Northup’s story is particularly compelling and the events that took place from the time he met the supposed circus performers to his freedom are unfortunate, but truly demonstrate how brutally blacks were treated. When I read that Northup was drugged and lost consciousness, I felt shocked that people would go to such extremes to enslave a black man who was already free. Whites were determined to suppress blacks and keep them in captivity for as long as they could and were willing to go to extremes to do so. The tone remains dramatic throughout, which is appropriate for the subject matter. This also keeps it intriguing and demands readers’ attention at all times.
The structure of the book makes the information clear and concise in chronological order, which makes sense. The book opens with an overview that acts as a sneak peek for what the book is about. An entire chapter is dedicated to his early life, the kidnapping, his journey south, how he got through it, his rescue, then how Northup shared his story and sought justice. The book ends with the Underground Railroad, financial problems and finally the mystery about the end of his life. Overall, it was an easy read and demanded my attention throughout. I was interested the whole time because the authors provided excellent research and insight. I would definitely recommend this book to a friend looking to learn more about slavery and the mid 1800s.

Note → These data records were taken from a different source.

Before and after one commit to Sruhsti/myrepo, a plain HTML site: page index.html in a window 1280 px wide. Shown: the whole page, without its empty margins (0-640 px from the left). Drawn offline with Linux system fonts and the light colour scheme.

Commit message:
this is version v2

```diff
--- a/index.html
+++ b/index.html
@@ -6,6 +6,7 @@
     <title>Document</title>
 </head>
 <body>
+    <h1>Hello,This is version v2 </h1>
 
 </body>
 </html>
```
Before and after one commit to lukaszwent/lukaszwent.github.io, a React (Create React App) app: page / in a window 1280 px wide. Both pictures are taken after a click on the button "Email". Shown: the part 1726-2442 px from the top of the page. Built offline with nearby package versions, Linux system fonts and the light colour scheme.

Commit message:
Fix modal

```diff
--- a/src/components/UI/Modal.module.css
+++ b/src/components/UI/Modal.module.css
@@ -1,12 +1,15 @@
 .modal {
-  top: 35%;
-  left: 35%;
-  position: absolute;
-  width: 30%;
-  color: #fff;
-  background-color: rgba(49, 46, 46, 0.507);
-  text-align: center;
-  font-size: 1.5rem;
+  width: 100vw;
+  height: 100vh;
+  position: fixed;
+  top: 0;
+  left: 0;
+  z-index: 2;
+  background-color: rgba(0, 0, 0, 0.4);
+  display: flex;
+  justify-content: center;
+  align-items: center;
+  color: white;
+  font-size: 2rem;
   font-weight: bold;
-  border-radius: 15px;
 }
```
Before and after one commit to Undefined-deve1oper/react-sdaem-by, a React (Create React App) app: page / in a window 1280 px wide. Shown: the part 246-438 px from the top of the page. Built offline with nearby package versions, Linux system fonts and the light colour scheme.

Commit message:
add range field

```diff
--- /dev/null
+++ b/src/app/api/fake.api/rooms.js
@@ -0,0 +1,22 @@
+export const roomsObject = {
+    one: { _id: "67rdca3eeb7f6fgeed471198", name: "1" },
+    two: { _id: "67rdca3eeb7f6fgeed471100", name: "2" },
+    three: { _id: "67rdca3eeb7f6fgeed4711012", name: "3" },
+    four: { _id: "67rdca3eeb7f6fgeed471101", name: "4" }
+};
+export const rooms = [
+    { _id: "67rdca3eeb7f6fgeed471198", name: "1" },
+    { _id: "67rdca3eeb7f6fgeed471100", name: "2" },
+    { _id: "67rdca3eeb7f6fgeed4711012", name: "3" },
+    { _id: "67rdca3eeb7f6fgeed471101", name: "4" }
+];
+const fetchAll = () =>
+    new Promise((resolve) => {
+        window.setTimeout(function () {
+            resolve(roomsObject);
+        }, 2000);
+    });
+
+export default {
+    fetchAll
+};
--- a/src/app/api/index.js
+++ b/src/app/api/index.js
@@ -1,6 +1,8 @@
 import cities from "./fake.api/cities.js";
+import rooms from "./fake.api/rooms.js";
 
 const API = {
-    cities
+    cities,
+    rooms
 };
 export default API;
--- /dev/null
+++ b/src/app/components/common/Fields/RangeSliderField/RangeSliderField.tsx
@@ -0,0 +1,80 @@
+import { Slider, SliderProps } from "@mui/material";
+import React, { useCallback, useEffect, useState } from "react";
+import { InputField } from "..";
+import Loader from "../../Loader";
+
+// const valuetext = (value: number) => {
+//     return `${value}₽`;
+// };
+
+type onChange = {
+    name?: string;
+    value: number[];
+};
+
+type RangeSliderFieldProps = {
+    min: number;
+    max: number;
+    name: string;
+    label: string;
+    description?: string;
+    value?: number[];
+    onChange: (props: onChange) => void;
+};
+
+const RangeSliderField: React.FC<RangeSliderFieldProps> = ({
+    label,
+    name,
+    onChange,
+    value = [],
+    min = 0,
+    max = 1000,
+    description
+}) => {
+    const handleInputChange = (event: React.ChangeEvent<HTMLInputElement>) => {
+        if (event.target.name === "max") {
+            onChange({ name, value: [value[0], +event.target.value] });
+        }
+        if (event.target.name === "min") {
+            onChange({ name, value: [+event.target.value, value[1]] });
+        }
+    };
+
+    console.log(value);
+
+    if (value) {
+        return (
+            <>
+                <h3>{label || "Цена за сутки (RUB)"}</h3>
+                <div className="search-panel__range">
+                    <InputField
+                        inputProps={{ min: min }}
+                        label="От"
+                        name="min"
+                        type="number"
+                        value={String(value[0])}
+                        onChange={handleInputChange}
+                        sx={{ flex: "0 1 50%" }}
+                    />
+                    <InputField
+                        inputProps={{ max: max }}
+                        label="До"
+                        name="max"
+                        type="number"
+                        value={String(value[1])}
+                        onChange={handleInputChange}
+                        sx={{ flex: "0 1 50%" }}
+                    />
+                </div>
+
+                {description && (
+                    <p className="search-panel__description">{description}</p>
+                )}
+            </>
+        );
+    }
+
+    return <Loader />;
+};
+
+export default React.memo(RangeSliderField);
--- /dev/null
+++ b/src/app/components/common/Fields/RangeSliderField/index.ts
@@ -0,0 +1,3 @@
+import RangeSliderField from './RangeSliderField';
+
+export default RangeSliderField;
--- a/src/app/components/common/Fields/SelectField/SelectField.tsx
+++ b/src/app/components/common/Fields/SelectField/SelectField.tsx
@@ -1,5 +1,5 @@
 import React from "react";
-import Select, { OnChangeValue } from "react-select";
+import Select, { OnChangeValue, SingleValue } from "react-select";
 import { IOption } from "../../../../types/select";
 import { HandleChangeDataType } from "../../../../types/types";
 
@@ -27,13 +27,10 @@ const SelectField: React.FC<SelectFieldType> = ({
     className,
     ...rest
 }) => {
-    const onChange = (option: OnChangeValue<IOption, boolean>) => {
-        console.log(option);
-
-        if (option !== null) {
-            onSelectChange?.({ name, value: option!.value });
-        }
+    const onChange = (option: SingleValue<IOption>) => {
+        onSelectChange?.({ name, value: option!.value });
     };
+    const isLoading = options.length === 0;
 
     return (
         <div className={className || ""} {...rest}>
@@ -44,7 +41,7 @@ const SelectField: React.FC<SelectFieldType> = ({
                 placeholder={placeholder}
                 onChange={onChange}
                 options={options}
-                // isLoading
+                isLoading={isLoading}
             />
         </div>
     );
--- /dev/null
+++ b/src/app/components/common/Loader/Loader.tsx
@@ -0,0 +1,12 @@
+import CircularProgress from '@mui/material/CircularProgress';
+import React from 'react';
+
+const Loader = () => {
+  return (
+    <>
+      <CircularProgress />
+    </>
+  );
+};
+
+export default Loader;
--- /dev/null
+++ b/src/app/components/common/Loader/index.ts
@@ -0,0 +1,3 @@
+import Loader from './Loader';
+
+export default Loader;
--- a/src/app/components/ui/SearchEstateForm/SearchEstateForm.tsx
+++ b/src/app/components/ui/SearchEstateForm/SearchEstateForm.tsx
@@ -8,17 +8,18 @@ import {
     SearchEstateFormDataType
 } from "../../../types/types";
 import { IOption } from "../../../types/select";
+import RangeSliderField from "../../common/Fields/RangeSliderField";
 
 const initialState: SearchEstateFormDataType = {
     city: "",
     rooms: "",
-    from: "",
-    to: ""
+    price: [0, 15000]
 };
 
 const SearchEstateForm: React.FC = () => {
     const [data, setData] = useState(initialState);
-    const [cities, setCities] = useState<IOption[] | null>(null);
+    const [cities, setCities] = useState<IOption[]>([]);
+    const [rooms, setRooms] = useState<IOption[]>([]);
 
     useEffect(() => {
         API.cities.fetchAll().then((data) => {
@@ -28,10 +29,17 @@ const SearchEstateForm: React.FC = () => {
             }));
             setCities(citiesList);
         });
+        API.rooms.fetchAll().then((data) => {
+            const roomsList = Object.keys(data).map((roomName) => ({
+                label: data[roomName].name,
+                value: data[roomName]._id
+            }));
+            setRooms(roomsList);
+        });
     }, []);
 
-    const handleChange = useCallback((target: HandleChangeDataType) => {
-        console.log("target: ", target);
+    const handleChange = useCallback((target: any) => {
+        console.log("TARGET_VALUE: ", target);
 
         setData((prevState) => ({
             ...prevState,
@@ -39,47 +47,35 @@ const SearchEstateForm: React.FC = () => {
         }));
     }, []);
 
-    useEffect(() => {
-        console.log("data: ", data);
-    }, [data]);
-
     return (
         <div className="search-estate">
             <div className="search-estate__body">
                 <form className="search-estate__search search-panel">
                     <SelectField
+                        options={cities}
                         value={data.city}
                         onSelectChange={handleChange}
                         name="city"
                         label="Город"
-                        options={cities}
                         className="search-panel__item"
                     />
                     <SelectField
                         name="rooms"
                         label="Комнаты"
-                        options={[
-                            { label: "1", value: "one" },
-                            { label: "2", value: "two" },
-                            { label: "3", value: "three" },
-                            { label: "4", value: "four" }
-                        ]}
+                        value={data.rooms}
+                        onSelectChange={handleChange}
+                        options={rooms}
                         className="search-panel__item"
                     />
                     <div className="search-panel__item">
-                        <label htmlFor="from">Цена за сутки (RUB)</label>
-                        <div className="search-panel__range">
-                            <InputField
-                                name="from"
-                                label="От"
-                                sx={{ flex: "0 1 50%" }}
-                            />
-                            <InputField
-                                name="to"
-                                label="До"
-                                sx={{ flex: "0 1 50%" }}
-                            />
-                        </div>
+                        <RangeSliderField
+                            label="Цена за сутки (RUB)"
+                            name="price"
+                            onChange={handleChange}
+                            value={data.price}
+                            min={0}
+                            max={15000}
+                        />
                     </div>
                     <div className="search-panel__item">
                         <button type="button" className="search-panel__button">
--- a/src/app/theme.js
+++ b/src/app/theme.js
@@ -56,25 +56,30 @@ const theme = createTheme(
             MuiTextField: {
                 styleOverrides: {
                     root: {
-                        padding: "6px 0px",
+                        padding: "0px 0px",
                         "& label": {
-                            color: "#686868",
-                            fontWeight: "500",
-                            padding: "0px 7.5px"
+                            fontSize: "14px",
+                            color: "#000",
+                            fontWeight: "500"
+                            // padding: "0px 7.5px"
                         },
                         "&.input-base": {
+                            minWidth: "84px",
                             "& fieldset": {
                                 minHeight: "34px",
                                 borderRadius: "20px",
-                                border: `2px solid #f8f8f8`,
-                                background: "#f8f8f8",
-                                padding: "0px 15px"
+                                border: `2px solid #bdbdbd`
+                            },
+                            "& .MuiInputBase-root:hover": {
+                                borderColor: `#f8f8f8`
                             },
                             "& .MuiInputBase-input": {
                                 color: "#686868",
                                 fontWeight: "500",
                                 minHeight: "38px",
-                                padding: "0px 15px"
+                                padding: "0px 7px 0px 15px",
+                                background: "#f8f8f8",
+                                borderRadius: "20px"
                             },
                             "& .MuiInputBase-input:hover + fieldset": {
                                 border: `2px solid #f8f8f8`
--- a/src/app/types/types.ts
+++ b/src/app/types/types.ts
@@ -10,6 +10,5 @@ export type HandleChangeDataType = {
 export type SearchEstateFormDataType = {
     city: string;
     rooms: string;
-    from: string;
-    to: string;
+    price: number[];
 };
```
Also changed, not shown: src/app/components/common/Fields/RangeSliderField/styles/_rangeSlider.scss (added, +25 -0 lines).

I always knew a lot about slavery from previous history classes including this class, but after reading this book I feel like I learned things that you cannot learn from simply learning facts about history. This book offered a third-person look at a slave’s life as well as the brutality and hardships Northup faced. I am interested in learning more about Northup but I feel this book gives a great comprehensive timeline of his life. This is a well-written, thought out piece of history that tells an inspiring story about just how strong a person can be.